Two major cyber stories break at Kaspersky's Cancun shindig, both still developing. First, Kaspersky Lab lays out its research on the "Equation Group," hacking "gods" (Kaspersky Lab is pretty star-struck here) who, researchers say, were able to install "permanent" surveillance and sabotage tools on the networks of countries and groups of interest. The campaign may go back as far as 2002. It's said to have used booby-trapped CDs among its earliest vectors, and succeeded in compromising commonly used hardware. Kaspersky suggests links among the Equation Group, Flame, Stuxnet, and Regin. (Journalists infer that Equation Group is a US Government operation.)
The second story is less surprising (Krebs and Cluley both point out that it's been breaking, at least in incipient form, for months) but shocking nonetheless: a Russian cyber criminal group has succeeded in siphoning off about $1B from banks worldwide. Don't be misled by Blofeldian details of ATMs in Kiev spitting out cash into reading this as a local story: "Carbanak" hit about 100 banks and seems to have made use of surveillance tools earlier deployed against government and industry targets. (Few journalists infer Russian government involvement with cyber Mafiosi.)
ISIS information operations (against a UAE newspaper and US service members' Twitter accounts among other targets) prompt a revamped US response (State Department has the lead). Trend Micro reports on Arid Viper, an anti-Israeli cyber campaign controlled from Gaza, using servers located in Germany.
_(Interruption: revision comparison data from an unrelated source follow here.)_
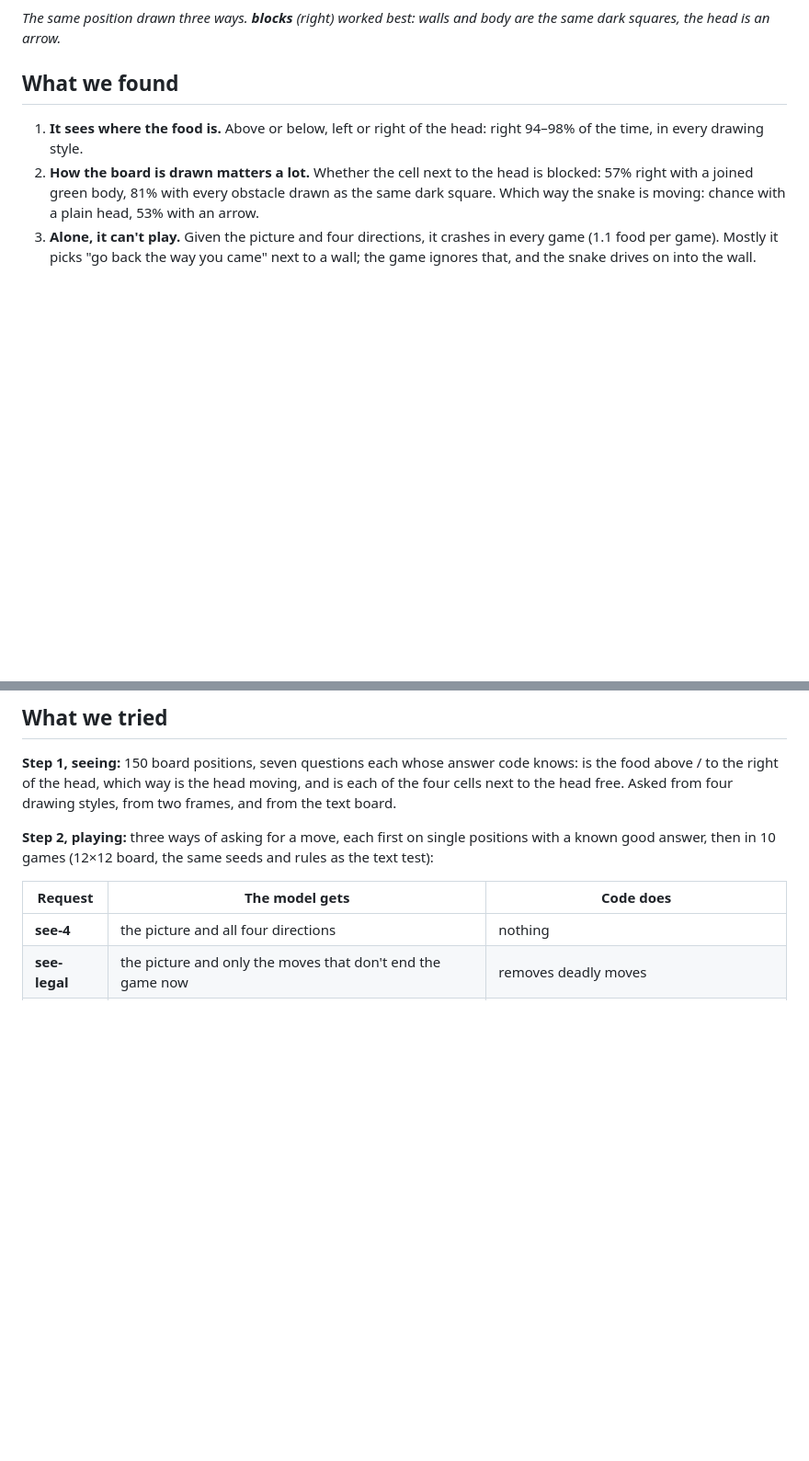
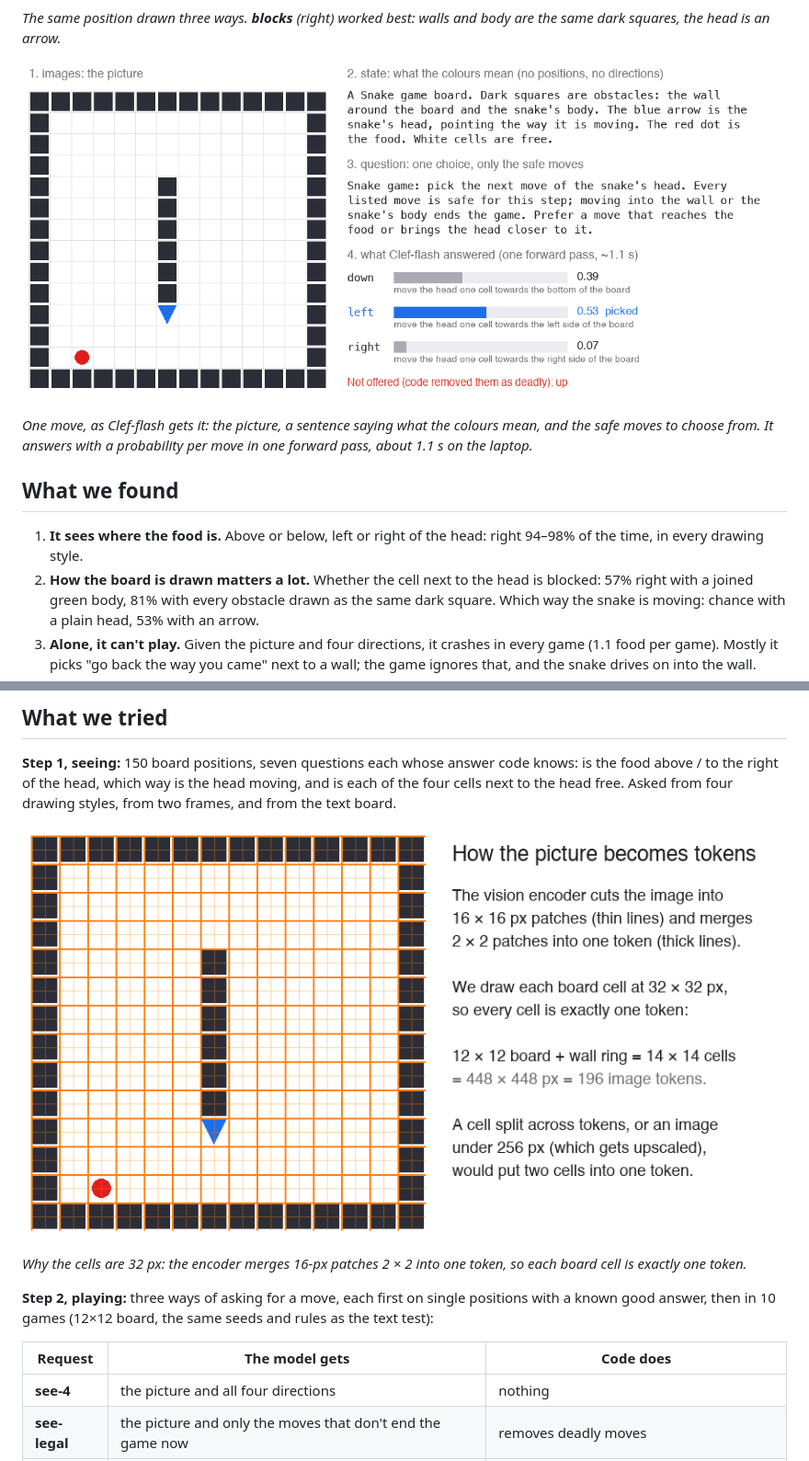
Before and after one commit to hgavert/system-one-bench, a Markdown page: docs/vision-snake-report.md, 2 parts joined by grey strips. Shown at 92% size. Drawn GitHub-style; pictures changed too: docs/vision-snake-request.png (added), docs/vision-snake-tokens.png (added); blank space fills up the shorter version.

```diff
--- a/docs/vision-snake-report.md
+++ b/docs/vision-snake-report.md
@@ -14,6 +14,11 @@ kill it. Then it plays better than a simple greedy program; alone, it crashes wi
 
 *The same position drawn three ways. **blocks** (right) worked best: walls and body are the same dark squares, the
 head is an arrow.*
+
+![One move request: the picture, the text sent with it, only the safe moves as options, and the probability Clef-flash gave each](vision-snake-request.png)
+
+*One move, as Clef-flash gets it: the picture, a sentence saying what the colours mean, and the safe moves to choose
+from. It answers with a probability per move in one forward pass, about 1.1 s on the laptop.*
 
 ## What we found
 
@@ -42,6 +47,11 @@ head is an arrow.*
 **Step 1, seeing:** 150 board positions, seven questions each whose answer code knows: is the food above / to the
 right of the head, which way is the head moving, and is each of the four cells next to the head free. Asked from
 four drawing styles, from two frames, and from the text board.
+
+![The board with the vision encoder's patch grid: 16 px patches merged 2 by 2 into one token per 32 px cell](vision-snake-tokens.png)
+
+*Why the cells are 32 px: the encoder merges 16-px patches 2 × 2 into one token, so each board cell is exactly one
+token.*
 
 **Step 2, playing:** three ways of asking for a move, each first on single positions with a known good answer, then
 in 10 games (12×12 board, the same seeds and rules as the text test):
```
Also changed, not shown: other parts of docs/vision-snake-report.md (+11 -0 lines), docs/vision-snake-game.gif (added), docs/vision-snake-reversal.png (added), 1 other file.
President Obama's cyber Executive Order attracts more reviews. So does Apple CEO Cook's summit presentation.